With the new school year around the corner, we'll spend this month providing tips on all the great ways you can organize content in Haiku Learning to help maximize learning, increase efficiency, and get your year started off on the right foot!

5 tips for organizing and using content blocks

Pages are the heart and soul of Haiku Learning. It’s where you course really lives! Sure there are other tabs like “Connect” and “Assess” are great for keeping running lists of items like Assessments when you need that at-a-glance view, but learning happens in Pages. Pages provide your students with a highly visible, engaging, integrated learning experiences.

And what makes Pages come alive? Content blocks! From text to videos, from Google Drive docs to apps from the Embed the Web library, from Assessments to Discussions...you have an array of content blocks to integrate and truly differentiate your instruction.

Teachers, especially those newer to Haiku Learning, are always asking us for things like tips and best practices when it comes to setting up their classes. So, here are five tips that we've learned from our customers over the years when it comes to organizing content blocks — well, here's Part 1 at least because we have so many tips to offer!

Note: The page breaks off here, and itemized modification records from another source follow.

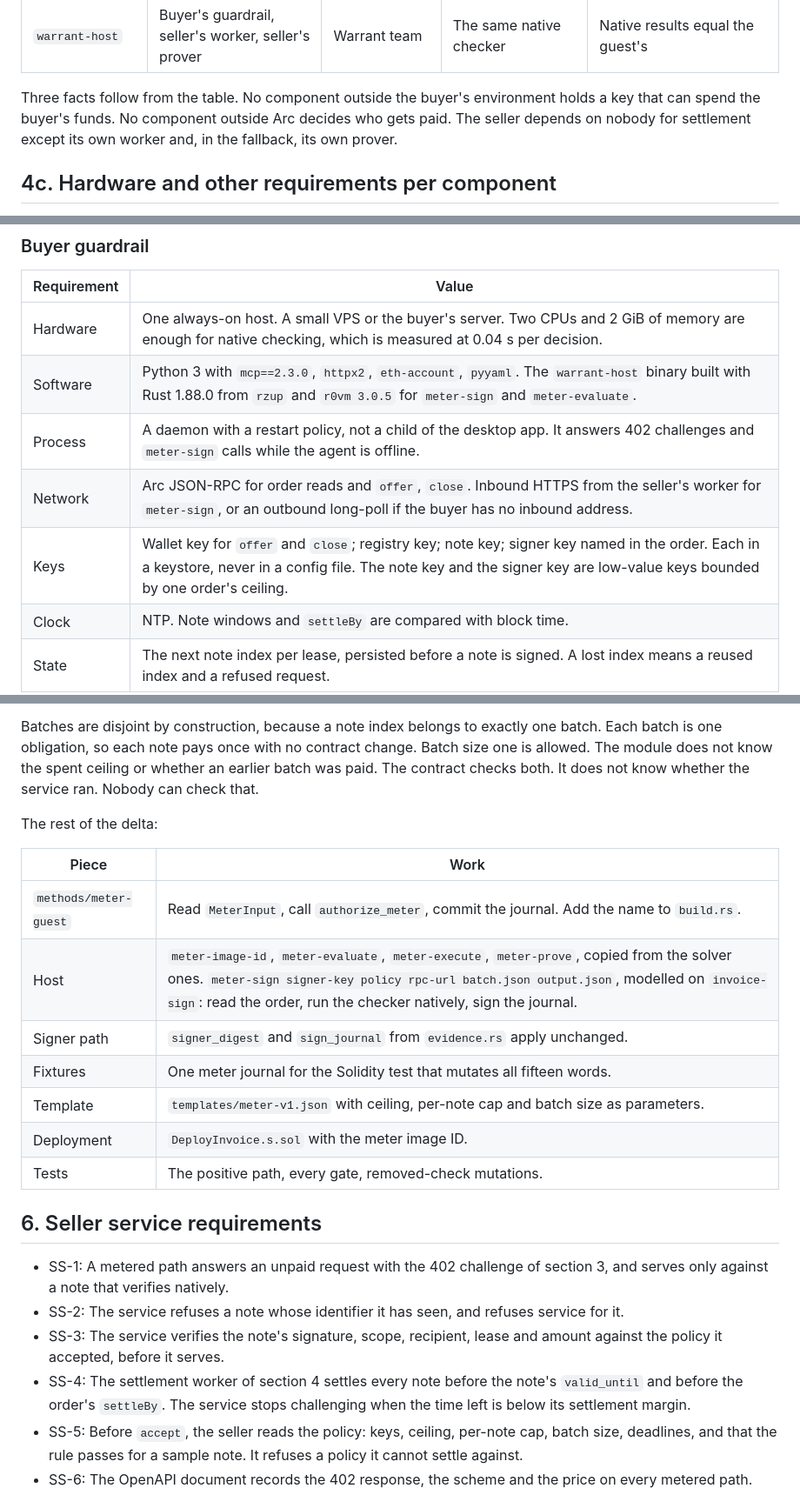
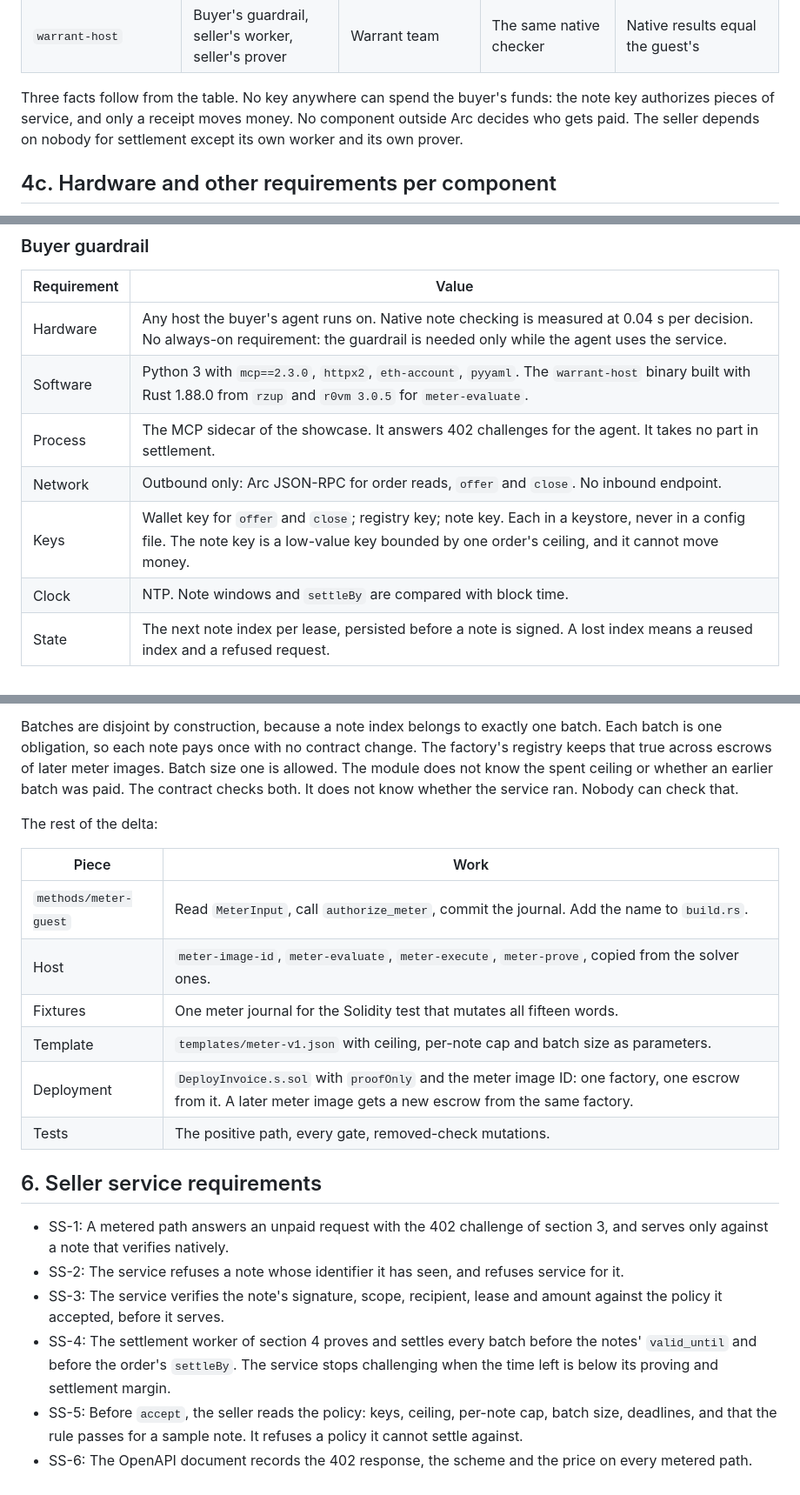
Before and after one commit to mnemonik-xyz/policy-execution, a Markdown page: docs/product/lease-evidence.md, 3 parts joined by grey strips. Shown at 87% size. GitHub-like rendering.

```diff
--- a/docs/product/lease-evidence.md
+++ b/docs/product/lease-evidence.md
@@ -239,10 +250,10 @@ flowchart TB
 | Meter guest image | Built in `policy-execution`, pinned in the escrow | Warrant team | The checker program | Everything the proof claims |
 | `warrant-host` | Buyer's guardrail, seller's worker, seller's prover | Warrant team | The same native checker | Native results equal the guest's |
 
-Three facts follow from the table. No component outside the buyer's environment holds
-a key that can spend the buyer's funds. No component outside Arc decides who gets
-paid. The seller depends on nobody for settlement except its own worker and, in the
-fallback, its own prover.
+Three facts follow from the table. No key anywhere can spend the buyer's funds: the
+note key authorizes pieces of service, and only a receipt moves money. No component
+outside Arc decides who gets paid. The seller depends on nobody for settlement except
+its own worker and its own prover.
 
 ## 4c. Hardware and other requirements per component
 
@@ -263,11 +274,11 @@ batch size or threshold is chosen.
 
 | Requirement | Value |
 |---|---|
-| Hardware | One always-on host. A small VPS or the buyer's server. Two CPUs and 2 GiB of memory are enough for native checking, which is measured at 0.04 s per decision. |
-| Software | Python 3 with `mcp==2.3.0`, `httpx2`, `eth-account`, `pyyaml`. The `warrant-host` binary built with Rust 1.88.0 from `rzup` and `r0vm 3.0.5` for `meter-sign` and `meter-evaluate`. |
-| Process | A daemon with a restart policy, not a child of the desktop app. It answers 402 challenges and `meter-sign` calls while the agent is offline. |
-| Network | Arc JSON-RPC for order reads and `offer`, `close`. Inbound HTTPS from the seller's worker for `meter-sign`, or an outbound long-poll if the buyer has no inbound address. |
-| Keys | Wallet key for `offer` and `close`; registry key; note key; signer key named in the order. Each in a keystore, never in a config file. The note key and the signer key are low-value keys bounded by one order's ceiling. |
+| Hardware | Any host the buyer's agent runs on. Native note checking is measured at 0.04 s per decision. No always-on requirement: the guardrail is needed only while the agent uses the service. |
+| Software | Python 3 with `mcp==2.3.0`, `httpx2`, `eth-account`, `pyyaml`. The `warrant-host` binary built with Rust 1.88.0 from `rzup` and `r0vm 3.0.5` for `meter-evaluate`. |
+| Process | The MCP sidecar of the showcase. It answers 402 challenges for the agent. It takes no part in settlement. |
+| Network | Outbound only: Arc JSON-RPC for order reads, `offer` and `close`. No inbound endpoint. |
+| Keys | Wallet key for `offer` and `close`; registry key; note key. Each in a keystore, never in a config file. The note key is a low-value key bounded by one order's ceiling, and it cannot move money. |
 | Clock | NTP. Note windows and `settleBy` are compared with block time. |
 | State | The next note index per lease, persisted before a note is signed. A lost index means a reused index and a refused request. |
 
@@ -404,20 +415,20 @@ pub fn authorize_meter(input: &MeterInput) -> Result<MeterAuthorization, MeterEr
 
 Batches are disjoint by construction, because a note index belongs to exactly one
 batch. Each batch is one obligation, so each note pays once with no contract change.
-Batch size one is allowed. The module does not know the spent ceiling or whether an
-earlier batch was paid. The contract checks both. It does not know whether the service
-ran. Nobody can check that.
+The factory's registry keeps that true across escrows of later meter images. Batch
+size one is allowed. The module does not know the spent ceiling or whether an earlier
+batch was paid. The contract checks both. It does not know whether the service ran.
+Nobody can check that.
 
 The rest of the delta:
 
 | Piece | Work |
 |---|---|
 | `methods/meter-guest` | Read `MeterInput`, call `authorize_meter`, commit the journal. Add the name to `build.rs`. |
-| Host | `meter-image-id`, `meter-evaluate`, `meter-execute`, `meter-prove`, copied from the solver ones. `meter-sign signer-key policy rpc-url batch.json output.json`, modelled on `invoice-sign`: read the order, run the checker natively, sign the journal. |
-| Signer path | `signer_digest` and `sign_journal` from `evidence.rs` apply unchanged. |
+| Host | `meter-image-id`, `meter-evaluate`, `meter-execute`, `meter-prove`, copied from the solver ones. |
 | Fixtures | One meter journal for the Solidity test that mutates all fifteen words. |
 | Template | `templates/meter-v1.json` with ceiling, per-note cap and batch size as parameters. |
-| Deployment | `DeployInvoice.s.sol` with the meter image ID. |
+| Deployment | `DeployInvoice.s.sol` with `proofOnly` and the meter image ID: one factory, one escrow from it. A later meter image gets a new escrow from the same factory. |
 | Tests | The positive path, every gate, removed-check mutations. |
 
 ## 6. Seller service requirements
@@ -425,7 +436,7 @@ The rest of the delta:
 - SS-1: A metered path answers an unpaid request with the 402 challenge of section 3, and serves only against a note that verifies natively.
 - SS-2: The service refuses a note whose identifier it has seen, and refuses service for it.
 - SS-3: The service verifies the note's signature, scope, recipient, lease and amount against the policy it accepted, before it serves.
-- SS-4: The settlement worker of section 4 settles every note before the note's `valid_until` and before the order's `settleBy`. The service stops challenging when the time left is below its settlement margin.
+- SS-4: The settlement worker of section 4 proves and settles every batch before the notes' `valid_until` and before the order's `settleBy`. The service stops challenging when the time left is below its proving and settlement margin.
 - SS-5: Before `accept`, the seller reads the policy: keys, ceiling, per-note cap, batch size, deadlines, and that the rule passes for a sample note. It refuses a policy it cannot settle against.
 - SS-6: The OpenAPI document records the 402 response, the scheme and the price on every metered path.
 - SS-7: Notes are payment authorizations. The service stores them for settlement and does not log them elsewhere.
```
Also changed, not shown: other parts of docs/product/lease-evidence.md (+93 -67 lines), docs/product/delivery-plan.md (+1 -1 lines), docs/product/policy-catalog.md (+3 -3 lines).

Beginnings: content blocks that provide purpose

If you create weekly lesson plans, you’re probably putting the learning objectives and/or state standards that you’re covering somewhere at the top of those plans. You may also start each class with some brief intro into what you’ll be covering that day and why.

Turn that important information - the information that gives students a sense of purpose — into content blocks at the top of a page for that lesson or day, depending on how you organize your pages.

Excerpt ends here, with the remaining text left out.